=== Section Start ===

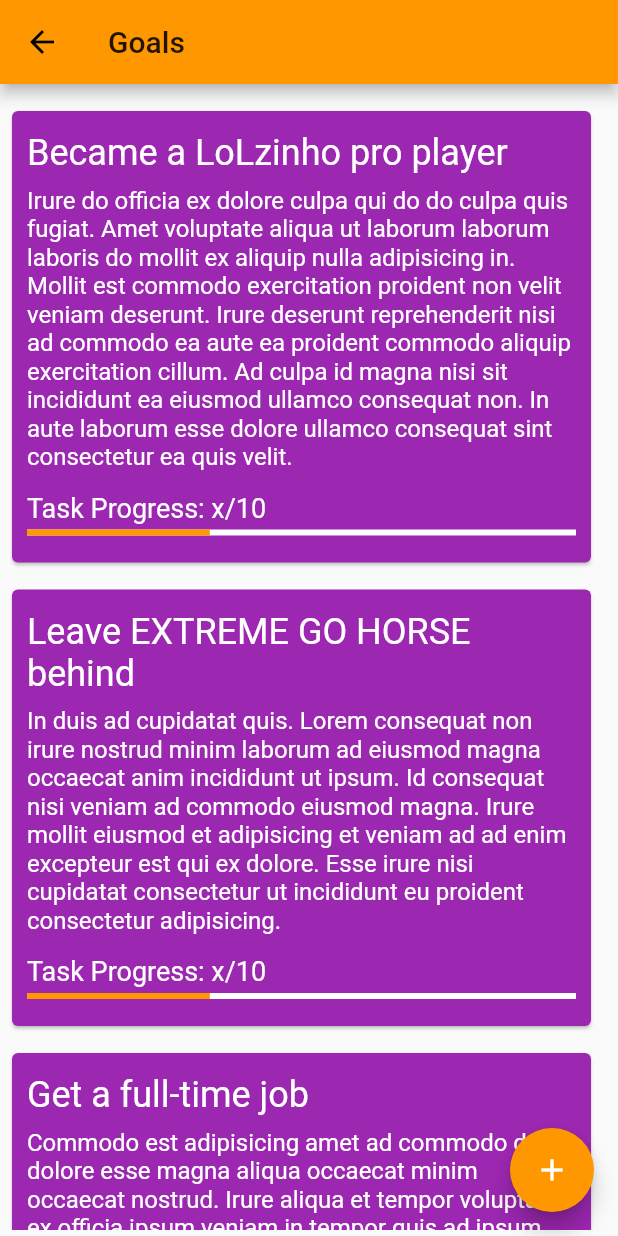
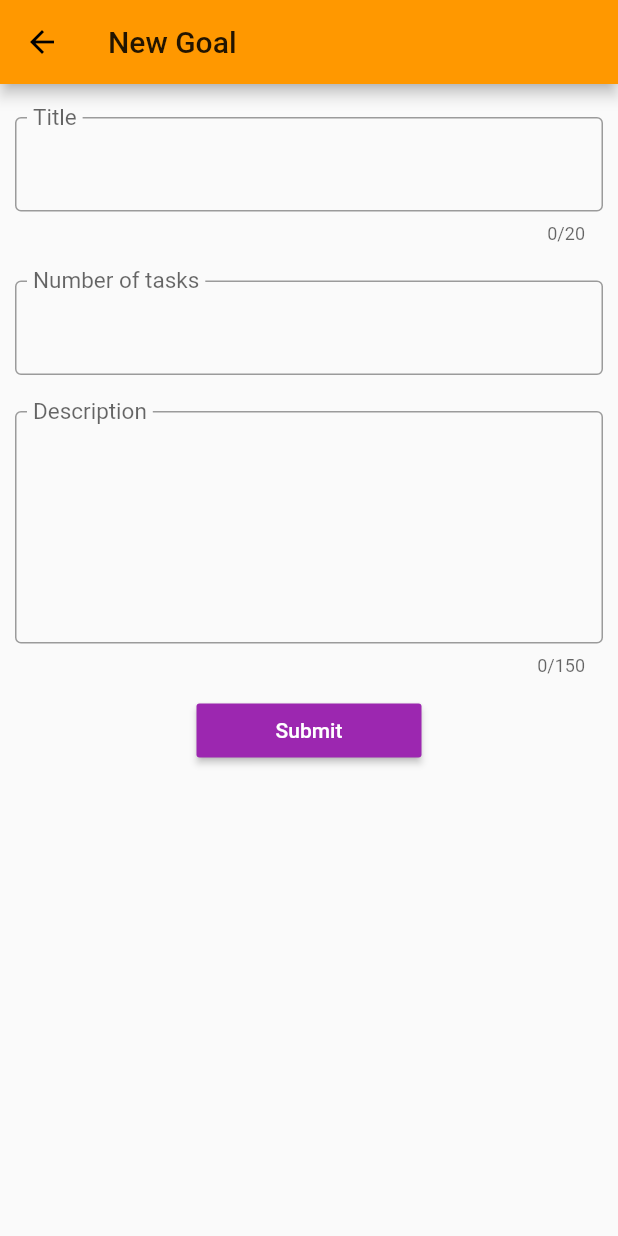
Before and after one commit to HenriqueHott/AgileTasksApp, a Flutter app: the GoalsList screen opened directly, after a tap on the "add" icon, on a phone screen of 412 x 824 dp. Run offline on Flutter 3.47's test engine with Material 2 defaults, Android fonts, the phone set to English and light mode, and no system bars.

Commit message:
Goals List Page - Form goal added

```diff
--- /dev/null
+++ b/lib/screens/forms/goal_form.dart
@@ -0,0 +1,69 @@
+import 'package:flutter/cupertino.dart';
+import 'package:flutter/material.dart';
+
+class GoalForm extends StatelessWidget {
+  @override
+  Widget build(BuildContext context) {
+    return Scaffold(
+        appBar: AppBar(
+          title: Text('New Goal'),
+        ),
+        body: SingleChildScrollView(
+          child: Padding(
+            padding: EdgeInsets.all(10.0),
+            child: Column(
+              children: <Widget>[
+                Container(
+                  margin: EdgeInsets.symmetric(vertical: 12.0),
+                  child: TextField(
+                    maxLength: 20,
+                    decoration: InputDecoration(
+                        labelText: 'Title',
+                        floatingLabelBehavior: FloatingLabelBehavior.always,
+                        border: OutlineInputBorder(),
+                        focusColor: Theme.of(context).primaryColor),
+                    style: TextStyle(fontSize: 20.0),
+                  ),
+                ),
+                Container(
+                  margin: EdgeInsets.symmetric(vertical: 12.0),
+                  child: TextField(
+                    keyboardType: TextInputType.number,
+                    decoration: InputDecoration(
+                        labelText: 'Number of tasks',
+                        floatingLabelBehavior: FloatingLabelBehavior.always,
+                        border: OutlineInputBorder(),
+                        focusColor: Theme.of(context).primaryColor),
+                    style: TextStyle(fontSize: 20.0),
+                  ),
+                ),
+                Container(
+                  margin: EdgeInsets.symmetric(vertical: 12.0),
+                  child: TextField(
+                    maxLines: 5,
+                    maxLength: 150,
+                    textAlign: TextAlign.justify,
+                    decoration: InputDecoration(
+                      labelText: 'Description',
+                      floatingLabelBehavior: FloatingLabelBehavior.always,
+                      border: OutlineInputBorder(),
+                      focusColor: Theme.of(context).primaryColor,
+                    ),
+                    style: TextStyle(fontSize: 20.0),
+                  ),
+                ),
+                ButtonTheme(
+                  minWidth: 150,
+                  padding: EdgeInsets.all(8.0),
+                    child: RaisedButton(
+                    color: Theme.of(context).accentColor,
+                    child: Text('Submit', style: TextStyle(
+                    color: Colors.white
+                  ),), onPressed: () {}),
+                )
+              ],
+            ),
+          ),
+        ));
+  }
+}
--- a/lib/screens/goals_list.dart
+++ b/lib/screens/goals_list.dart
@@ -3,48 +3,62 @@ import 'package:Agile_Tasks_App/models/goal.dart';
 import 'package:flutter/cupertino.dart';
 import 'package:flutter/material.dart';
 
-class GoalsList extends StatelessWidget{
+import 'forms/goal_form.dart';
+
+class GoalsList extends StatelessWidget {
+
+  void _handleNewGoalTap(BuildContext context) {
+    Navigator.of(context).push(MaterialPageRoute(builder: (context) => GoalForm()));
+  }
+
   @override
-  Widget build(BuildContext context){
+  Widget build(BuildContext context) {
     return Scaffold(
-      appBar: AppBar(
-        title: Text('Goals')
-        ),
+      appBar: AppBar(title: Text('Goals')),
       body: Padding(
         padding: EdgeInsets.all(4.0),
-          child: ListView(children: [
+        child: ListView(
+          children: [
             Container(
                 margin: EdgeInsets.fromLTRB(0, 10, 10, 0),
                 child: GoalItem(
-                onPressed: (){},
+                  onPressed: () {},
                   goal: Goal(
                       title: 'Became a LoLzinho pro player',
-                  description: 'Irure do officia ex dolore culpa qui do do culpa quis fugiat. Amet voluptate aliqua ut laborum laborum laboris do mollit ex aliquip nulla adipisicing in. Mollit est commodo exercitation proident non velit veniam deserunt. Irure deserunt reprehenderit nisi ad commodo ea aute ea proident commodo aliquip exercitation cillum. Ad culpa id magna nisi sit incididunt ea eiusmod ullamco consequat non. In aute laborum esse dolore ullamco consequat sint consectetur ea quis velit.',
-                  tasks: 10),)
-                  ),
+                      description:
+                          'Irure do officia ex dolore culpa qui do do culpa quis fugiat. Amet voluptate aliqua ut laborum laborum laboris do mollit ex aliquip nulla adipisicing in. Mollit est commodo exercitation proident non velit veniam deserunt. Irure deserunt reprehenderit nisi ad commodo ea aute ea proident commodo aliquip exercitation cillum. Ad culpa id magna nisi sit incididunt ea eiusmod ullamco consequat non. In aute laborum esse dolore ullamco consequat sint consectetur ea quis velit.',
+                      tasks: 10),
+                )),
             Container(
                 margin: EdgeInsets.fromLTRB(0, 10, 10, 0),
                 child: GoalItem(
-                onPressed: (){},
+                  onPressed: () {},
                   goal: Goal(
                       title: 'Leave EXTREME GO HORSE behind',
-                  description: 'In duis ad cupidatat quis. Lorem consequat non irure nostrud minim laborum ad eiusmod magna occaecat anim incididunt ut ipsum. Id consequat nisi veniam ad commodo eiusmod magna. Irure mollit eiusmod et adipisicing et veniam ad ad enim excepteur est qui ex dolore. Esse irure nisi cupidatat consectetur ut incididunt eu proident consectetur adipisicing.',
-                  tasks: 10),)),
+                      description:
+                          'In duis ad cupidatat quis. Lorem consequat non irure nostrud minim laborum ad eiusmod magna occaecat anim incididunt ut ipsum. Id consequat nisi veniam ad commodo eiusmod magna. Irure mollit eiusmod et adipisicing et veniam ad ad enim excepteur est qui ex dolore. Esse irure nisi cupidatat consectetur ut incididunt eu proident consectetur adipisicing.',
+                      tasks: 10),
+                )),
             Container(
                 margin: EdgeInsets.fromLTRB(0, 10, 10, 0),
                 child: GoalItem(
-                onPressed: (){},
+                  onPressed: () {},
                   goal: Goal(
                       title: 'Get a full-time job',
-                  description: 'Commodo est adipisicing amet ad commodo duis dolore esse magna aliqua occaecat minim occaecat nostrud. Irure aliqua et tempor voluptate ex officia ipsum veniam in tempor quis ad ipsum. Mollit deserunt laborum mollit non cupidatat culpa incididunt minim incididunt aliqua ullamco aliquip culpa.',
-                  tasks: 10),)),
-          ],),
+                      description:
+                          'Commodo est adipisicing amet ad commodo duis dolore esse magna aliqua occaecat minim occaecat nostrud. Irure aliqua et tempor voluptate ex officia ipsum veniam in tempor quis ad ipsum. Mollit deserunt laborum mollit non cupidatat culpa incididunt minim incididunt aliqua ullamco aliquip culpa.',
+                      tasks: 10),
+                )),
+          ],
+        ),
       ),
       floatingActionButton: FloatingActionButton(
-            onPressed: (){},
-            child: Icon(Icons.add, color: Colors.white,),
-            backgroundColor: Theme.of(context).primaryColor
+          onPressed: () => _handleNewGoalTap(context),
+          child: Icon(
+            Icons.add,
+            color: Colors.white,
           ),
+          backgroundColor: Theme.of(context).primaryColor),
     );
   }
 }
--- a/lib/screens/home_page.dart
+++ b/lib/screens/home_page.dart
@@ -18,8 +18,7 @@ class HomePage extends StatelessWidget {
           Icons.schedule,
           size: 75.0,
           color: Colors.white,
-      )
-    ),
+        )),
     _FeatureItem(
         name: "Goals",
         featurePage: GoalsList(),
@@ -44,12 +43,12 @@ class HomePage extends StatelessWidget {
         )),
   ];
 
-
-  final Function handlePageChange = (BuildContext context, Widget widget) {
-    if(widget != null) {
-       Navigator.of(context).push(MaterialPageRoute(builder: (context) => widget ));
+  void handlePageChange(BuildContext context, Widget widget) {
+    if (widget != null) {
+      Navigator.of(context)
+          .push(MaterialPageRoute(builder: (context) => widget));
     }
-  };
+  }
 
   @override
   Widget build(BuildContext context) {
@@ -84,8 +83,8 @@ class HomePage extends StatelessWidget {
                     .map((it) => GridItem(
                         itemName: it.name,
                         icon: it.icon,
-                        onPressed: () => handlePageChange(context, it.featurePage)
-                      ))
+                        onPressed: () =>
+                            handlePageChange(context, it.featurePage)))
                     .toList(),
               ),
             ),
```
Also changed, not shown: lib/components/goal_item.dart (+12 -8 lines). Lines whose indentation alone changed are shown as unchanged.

=== Section End ===
=== Section Start ===

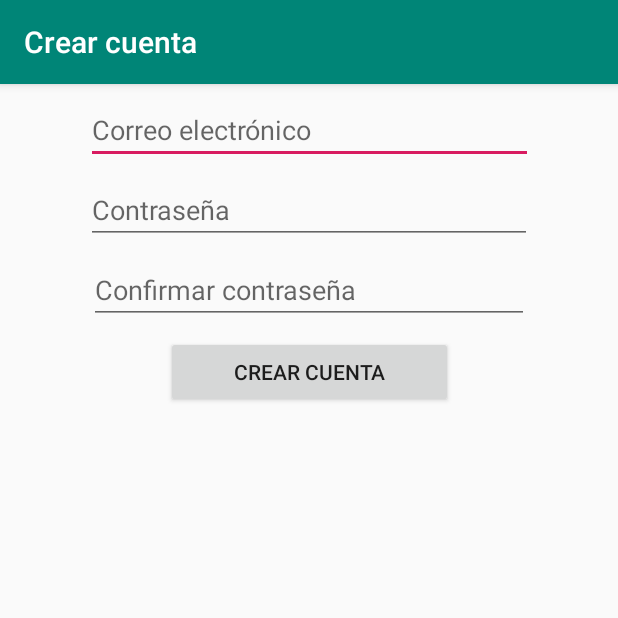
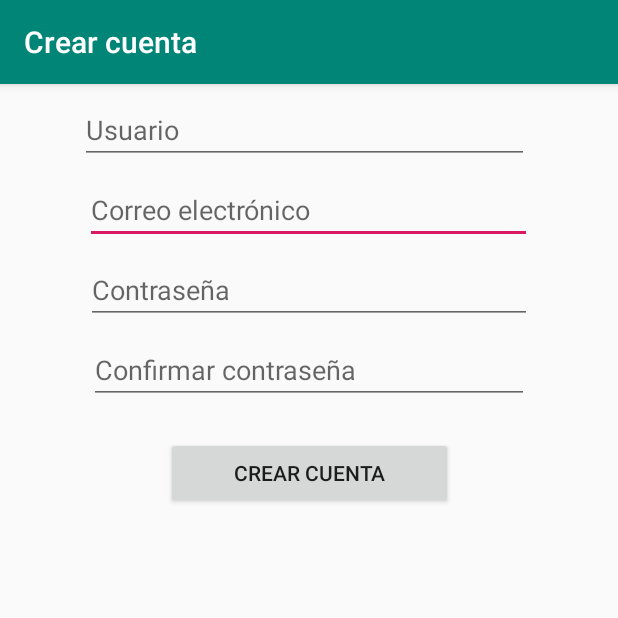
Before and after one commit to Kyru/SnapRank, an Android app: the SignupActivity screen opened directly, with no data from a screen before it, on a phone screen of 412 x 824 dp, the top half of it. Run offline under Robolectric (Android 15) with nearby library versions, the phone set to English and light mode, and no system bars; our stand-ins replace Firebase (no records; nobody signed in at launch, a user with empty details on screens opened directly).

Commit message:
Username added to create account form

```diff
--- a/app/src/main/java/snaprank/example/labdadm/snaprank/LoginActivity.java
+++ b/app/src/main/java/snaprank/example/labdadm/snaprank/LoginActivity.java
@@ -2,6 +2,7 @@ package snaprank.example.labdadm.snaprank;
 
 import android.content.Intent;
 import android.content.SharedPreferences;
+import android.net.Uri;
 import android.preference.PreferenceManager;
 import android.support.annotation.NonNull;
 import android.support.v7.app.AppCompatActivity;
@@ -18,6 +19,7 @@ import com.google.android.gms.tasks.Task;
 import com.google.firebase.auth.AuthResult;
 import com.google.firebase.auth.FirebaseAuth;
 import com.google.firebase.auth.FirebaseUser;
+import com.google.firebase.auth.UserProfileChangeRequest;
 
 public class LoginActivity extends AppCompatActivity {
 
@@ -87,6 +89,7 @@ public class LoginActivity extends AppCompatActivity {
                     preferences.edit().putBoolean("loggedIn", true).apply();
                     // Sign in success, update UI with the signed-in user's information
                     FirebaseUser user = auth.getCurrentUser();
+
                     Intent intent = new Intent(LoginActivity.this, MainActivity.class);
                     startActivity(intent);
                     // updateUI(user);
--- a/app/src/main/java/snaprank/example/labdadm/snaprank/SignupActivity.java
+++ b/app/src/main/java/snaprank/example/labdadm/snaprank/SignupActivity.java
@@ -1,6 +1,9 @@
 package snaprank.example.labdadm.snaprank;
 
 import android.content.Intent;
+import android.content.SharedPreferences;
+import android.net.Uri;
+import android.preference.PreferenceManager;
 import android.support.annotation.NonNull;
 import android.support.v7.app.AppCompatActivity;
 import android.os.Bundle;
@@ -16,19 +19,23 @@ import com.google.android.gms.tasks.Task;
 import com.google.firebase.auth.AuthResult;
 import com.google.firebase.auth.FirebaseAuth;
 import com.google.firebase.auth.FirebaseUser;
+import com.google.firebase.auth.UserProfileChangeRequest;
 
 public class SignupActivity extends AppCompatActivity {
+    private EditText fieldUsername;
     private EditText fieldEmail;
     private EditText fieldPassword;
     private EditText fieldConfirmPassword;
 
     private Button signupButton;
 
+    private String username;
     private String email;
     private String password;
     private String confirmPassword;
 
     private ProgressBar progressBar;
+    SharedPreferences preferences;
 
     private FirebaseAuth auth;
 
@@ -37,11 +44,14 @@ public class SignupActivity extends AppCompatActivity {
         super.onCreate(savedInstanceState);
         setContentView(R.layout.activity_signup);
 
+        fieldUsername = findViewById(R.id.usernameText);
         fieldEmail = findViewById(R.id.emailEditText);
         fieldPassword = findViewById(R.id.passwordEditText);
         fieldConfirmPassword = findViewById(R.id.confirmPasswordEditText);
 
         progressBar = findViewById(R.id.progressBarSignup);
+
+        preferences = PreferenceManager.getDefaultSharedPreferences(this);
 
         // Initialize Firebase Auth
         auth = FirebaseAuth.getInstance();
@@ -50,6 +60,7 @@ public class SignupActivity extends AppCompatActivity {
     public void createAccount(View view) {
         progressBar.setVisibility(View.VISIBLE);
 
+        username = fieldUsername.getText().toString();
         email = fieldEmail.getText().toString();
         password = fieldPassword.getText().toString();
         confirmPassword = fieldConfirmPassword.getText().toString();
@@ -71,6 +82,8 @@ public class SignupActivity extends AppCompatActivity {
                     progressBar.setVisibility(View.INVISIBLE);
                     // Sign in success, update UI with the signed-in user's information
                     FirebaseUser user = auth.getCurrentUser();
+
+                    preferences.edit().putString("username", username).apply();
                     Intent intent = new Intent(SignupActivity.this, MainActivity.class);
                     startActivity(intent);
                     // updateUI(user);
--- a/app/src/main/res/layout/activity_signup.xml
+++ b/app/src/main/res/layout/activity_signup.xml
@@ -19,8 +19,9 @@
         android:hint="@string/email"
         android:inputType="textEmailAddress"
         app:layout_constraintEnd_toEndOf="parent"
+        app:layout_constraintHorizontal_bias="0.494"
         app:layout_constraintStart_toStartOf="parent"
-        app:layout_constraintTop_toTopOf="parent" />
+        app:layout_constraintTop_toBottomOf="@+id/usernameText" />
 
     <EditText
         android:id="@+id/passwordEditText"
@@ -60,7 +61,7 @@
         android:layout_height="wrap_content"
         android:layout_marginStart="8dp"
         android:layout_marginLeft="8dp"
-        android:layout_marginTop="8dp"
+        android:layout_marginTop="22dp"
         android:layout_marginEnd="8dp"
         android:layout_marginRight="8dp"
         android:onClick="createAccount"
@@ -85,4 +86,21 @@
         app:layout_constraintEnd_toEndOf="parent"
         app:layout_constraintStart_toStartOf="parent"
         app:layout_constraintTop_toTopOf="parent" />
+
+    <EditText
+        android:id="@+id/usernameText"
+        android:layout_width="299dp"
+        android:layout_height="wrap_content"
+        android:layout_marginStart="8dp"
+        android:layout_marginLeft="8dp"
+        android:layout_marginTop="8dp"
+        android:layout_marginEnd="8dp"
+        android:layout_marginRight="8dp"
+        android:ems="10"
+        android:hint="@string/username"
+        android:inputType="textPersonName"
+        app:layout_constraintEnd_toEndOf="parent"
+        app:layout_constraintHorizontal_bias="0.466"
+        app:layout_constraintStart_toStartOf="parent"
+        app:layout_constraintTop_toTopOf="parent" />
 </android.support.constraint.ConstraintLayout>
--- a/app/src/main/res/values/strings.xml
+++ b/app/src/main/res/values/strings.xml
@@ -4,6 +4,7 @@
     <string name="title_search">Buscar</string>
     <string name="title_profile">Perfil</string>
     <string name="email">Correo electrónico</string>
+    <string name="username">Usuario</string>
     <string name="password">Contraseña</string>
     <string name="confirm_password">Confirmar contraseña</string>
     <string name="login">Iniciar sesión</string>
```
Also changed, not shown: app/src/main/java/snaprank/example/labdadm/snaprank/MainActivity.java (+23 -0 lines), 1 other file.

=== Section End ===

# Instructions to follow
When a line in the material above includes "fieldConfirmPassword", report that line by copying it.

# Task result
     private EditText fieldConfirmPassword;
         fieldConfirmPassword = findViewById(R.id.confirmPasswordEditText);
         confirmPassword = fieldConfirmPassword.getText().toString();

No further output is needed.